The reviewers acknowledged that this application addresses the need in the regenerative medicine field to assess the genomic integrity of human cells used for therapies. They, however, did not find the proposed approach particularly innovative, since others are already applying high throughput sequencing technology to stem cell biology.
Based on the preliminary data, reviewers were confident that the applicants would be able to carry out the proposed experiments, which mostly involve next-generation sequencing. While reviewers supported the rationale for determining whether hPSC have acquired a detrimental genomic sequence variation load, they were strongly concerned that this proposal lacked a clear vision as to how the collected information will be utilized to come to a clear conclusion. The applicants will arrive at a stability score, but did not explain how they will determine what amount or type of sequence variation will be considered detrimental. Experiments that address how a certain stability score correlates with the cells’ phenotype or safety profile are critical to validate the meaning of the score, but were not proposed. Reviewers expressed the opinion that measuring genetic drift over a large number of population doublings is not of great significance by itself, and felt that the proposal would have benefited from an elaboration on the final paragraph in which the applicants briefly mention additional benefits that might arise from this research. With regard to the details of the proposed experimental approach, reviewers cautioned that the applicants did not consider how long the hPSC lines to be analyzed have been in culture at the start of the experiments, which could influence the practical significance of the stability score.
The PI and research team were judged to be well qualified to execute this proposal. The applicant is a young PI and has strong expertise in the sequence analysis aspect of the proposal. A Partner-PI, with whom the PI has successfully worked together in the past, is included in this proposal, but reviewers felt the proposed collaboration required more justification, since both labs will perform similar experiments. Although two stem cell experts have been recruited to the team, reviewers were not convinced their level of commitment was sufficient to support that aspect of this application.

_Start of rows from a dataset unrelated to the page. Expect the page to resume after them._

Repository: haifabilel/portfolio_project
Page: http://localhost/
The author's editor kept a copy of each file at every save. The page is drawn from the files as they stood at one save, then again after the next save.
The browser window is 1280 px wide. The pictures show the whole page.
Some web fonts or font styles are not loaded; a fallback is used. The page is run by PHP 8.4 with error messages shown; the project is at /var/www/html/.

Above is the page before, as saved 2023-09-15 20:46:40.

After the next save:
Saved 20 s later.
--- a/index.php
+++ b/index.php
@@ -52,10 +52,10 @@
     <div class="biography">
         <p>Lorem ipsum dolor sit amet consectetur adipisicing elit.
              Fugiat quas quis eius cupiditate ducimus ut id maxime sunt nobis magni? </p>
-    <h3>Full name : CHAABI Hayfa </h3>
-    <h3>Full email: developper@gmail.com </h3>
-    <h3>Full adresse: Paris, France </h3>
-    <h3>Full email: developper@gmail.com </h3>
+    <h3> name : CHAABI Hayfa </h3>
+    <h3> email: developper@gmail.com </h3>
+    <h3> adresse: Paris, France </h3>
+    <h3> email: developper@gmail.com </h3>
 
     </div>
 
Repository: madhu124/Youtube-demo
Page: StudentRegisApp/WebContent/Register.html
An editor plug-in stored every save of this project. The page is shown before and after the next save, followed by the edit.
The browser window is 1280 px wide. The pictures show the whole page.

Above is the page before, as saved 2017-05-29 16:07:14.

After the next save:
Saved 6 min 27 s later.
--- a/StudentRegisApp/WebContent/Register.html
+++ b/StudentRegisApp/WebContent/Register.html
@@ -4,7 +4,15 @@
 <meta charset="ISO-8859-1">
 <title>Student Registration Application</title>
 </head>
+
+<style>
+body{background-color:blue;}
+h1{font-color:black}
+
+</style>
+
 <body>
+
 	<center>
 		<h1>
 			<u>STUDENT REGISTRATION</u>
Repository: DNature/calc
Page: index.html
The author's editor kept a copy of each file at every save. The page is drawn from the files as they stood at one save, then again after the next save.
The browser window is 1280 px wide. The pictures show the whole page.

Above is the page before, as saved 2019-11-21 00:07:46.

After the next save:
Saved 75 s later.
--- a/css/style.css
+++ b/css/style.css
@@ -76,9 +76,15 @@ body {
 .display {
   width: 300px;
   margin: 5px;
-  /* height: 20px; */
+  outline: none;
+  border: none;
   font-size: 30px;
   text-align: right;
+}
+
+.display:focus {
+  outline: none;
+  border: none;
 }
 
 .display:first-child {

In summary, the applicants propose to use high-throughput DNA sequencing to assess the genomic integrity of stem cell cultures and develop quality control standard operating procedures to enable reliable wide spread applicability of their approach. However, reviewers were unconvinced the proposed work will be able to arrive at a meaningful metric that defines a cell population’s suitability for transplantation into humans, as it is focused on sequencing technology without a compelling plan to relate the sequence information to the biology of stem cells.